MSCI’s broadest index of Asia-Pacific shares outside Japan (.MIAPJ0000PUS) was down 0.17%.

“The main theme overnight was cautiousness in the equity space as stocks pared gains after hawkish comments from two Fed officials. Raphael Bostic and Mary Daly said the Fed would likely hike (interest) rates to above 5% and hold them there for some time,” Commerzbank said in a client note.

The S&P500 index (.SPX) began the week on a bullish tone with a more than 1.4% increase in early U.S. trading on Monday before giving up all the gains to close a touch lower.

U.S. treasury notes and the U.S. dollar remained under pressure, with the yield on U.S. 10-year notes edging higher on Tuesday by 2.23 basis point to 3.5393%, from 3.517% late on Monday.

The dollar index stayed flat.

“Sentiment may turn more cautious ahead of the U.S. CPI (consumer price index) release on Thursday, dampening the ‘risk on’ trades initiated as a result of the optimism around China’s reopening,” Mizuho Bank said in a note.
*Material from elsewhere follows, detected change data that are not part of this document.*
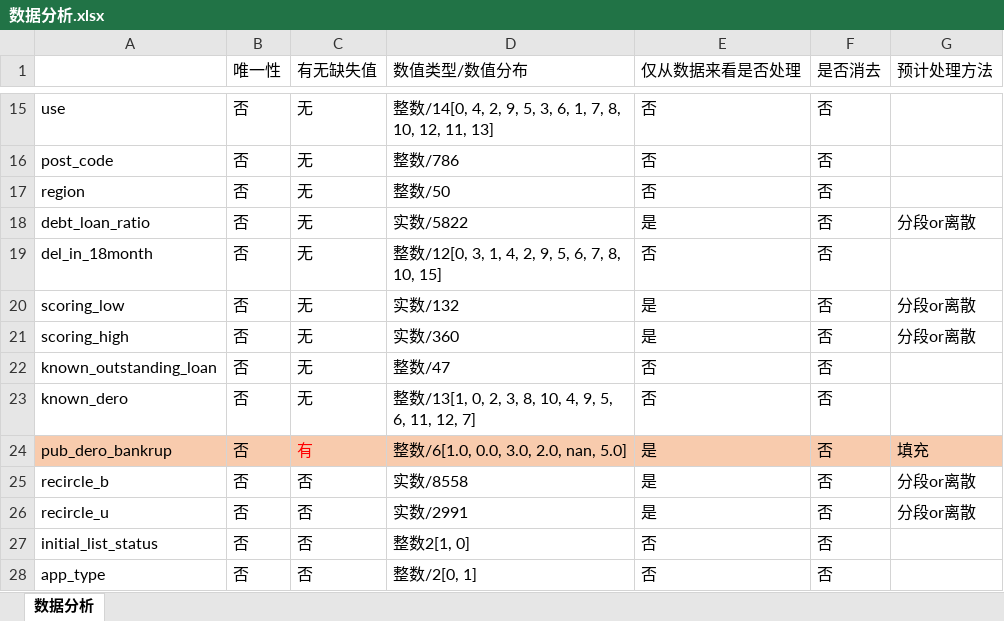
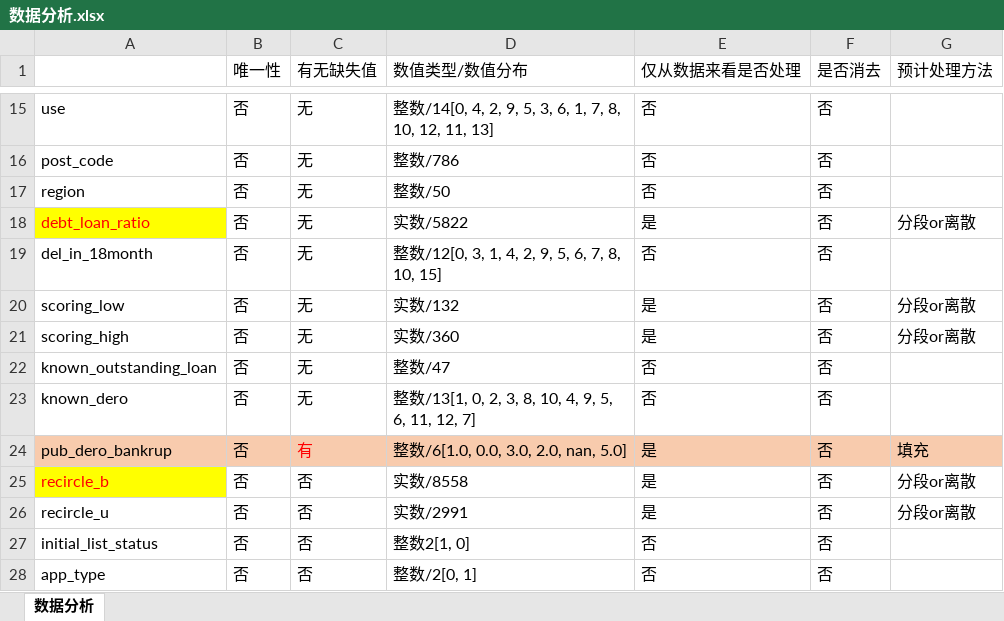
Before and after one commit to GuiliangMa/ExpML, an Excel workbook: Exp1/data/数据分析.xlsx, sheet 数据分析, drawn as a sheet; only a part is shown, gaps mark what is left out; values as stored, in another font and other column widths than the file's, no borders; the diff names each change by its address in the sheet, - before the commit and + after, or states it on an @@ line.

```diff
--- a/Exp1/data/数据分析.xlsx (sheet 数据分析)
+++ b/Exp1/data/数据分析.xlsx (sheet 数据分析)
@@ A18 fill: none → #FFFF00, text colour: black → #FF0000 @@
@@ A25 fill: none → #FFFF00, text colour: black → #FF0000 @@
```
Also changed, not shown: 6 other files.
“I think what would temper a lot of this optimism coming up is really the reality of this opening up. Even in Hong Kong, although it is officially open, the visa issuance has been rather slow,” Nguyen said.

China’s benchmark (.CSI300) edged up from earlier losses to gain 0.15%, while losses of Hong Kong’s Hang Seng index (.HIS) narrowed to 0.15%.

Prices of most base metals fell on Tuesday from recent rallies driven by top consumer China’s reopening, as traders gauged the risks of a global economic downturn and weak consumption.

Three-month copper on the London Metal Exchange was down 0.8% at $8,786 a tonne, as of 0422 GMT. Copper prices hit their highest in more than six months on Monday, while zinc climbed 5% on Monday to its highest since Dec. 15

Japan’s Nikkei (.N225) rose 0.35%, bucking the regional trend.

Core consumer prices in Tokyo, released on Tuesday, rose a faster-than-expected 4.0% in December from a year earlier, underpinning market expectations that the Bank of Japan may phase out its massive stimulus by tweaking its yield curve control policy. read more

In Australia, shares (.AXJO) lost 0.28%.

Oil edged lower on Tuesday on expectations of further Fed rate hikes. read more

U.S. crude fell 0.5% to $74.26 per barrel and Brent was at $79.20, down 0.56%.

Gold prices inched higher, adding 0.15% to $1,872.70 an ounce.

E-mini futures for the S&P 500 indicated a sluggish open with a 0.17% dip.

Lucy Harlow

Lucy Harlow

Lucy Harlow is a senior Correspondent who has been reporting about Commodities, Currencies, Bonds etc across the globe for last 10 years. She reports from New York and tracks daily movement of various indices across the Globe